- [TASK TO CARRY OUT] Look through the entries below. Report each line that has the word "cells" in it.

▼

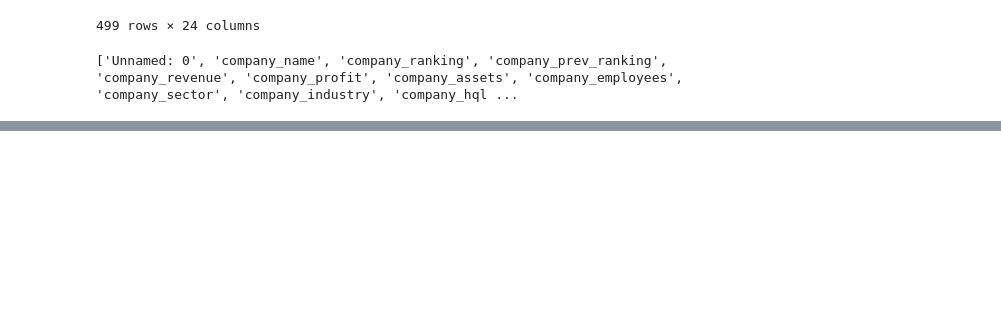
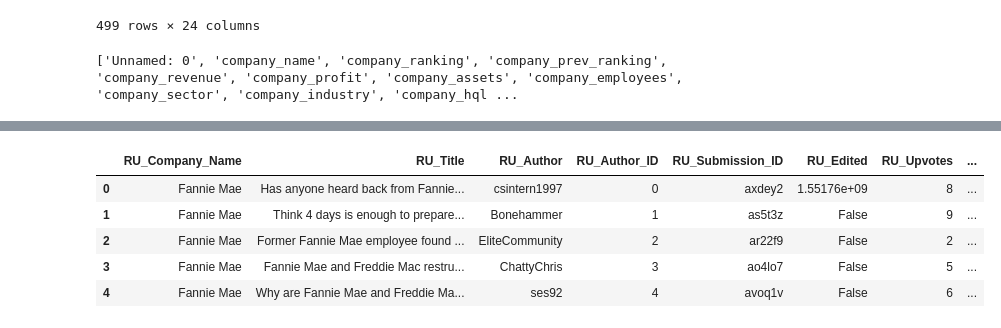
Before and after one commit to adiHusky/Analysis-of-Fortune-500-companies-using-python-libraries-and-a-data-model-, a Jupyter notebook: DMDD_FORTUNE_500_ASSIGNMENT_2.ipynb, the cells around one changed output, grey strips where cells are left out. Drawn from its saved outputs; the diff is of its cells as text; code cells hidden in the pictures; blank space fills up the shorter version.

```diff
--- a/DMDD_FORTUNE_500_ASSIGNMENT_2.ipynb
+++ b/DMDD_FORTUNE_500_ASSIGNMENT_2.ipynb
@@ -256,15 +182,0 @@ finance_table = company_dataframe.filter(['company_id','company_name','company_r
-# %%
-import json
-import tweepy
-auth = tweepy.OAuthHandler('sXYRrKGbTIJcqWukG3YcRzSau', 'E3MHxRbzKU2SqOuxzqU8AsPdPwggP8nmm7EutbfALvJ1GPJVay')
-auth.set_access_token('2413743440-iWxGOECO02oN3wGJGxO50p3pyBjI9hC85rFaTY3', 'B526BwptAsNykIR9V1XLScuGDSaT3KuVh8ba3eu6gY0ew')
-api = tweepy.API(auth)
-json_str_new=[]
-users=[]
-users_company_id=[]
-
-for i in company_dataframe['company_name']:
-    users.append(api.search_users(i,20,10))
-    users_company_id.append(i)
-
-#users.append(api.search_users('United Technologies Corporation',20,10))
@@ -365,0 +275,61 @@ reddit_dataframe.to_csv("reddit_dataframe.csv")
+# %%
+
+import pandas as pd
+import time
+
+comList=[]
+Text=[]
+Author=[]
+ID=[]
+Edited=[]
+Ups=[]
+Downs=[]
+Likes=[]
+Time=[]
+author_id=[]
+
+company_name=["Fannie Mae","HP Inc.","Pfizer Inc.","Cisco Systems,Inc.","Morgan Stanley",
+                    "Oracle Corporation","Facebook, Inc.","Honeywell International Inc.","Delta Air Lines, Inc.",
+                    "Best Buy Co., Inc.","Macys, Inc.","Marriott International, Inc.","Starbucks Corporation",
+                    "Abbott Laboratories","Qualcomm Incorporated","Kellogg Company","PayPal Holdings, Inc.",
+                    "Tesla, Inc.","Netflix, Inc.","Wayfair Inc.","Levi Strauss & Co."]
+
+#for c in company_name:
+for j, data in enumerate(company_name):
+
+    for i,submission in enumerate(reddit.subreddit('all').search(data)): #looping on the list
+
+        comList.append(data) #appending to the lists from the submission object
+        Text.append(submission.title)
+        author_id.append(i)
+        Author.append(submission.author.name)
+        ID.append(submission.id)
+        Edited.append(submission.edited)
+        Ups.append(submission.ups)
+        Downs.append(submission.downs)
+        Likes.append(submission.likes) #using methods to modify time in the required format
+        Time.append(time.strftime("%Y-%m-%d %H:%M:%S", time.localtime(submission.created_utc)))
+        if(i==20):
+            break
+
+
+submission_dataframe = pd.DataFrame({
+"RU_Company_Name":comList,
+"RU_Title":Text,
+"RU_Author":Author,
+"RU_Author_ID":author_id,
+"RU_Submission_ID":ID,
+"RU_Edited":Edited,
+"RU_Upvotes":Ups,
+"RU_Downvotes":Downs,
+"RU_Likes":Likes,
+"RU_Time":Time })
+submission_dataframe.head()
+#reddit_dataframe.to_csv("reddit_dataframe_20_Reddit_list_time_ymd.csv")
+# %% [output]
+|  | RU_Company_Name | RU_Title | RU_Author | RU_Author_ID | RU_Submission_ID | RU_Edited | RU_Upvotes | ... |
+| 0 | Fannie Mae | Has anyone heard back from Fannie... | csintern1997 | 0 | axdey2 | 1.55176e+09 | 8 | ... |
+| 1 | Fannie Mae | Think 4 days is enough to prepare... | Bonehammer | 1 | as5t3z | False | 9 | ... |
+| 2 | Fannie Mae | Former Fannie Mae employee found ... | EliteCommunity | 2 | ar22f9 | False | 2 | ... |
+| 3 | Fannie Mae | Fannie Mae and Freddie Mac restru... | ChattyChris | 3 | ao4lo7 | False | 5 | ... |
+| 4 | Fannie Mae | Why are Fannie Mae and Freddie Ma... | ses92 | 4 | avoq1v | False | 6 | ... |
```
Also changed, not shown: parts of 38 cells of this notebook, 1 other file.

▲

- [WRITTEN REPLY]
Before and after one commit to adiHusky/Analysis-of-Fortune-500-companies-using-python-libraries-and-a-data-model-, a Jupyter notebook: DMDD_FORTUNE_500_ASSIGNMENT_2.ipynb, the cells around one changed output, grey strips where cells are left out. Drawn from its saved outputs; the diff is of its cells as text; code cells hidden in the pictures; blank space fills up the shorter version.
Also changed, not shown: parts of 38 cells of this notebook, 1 other file.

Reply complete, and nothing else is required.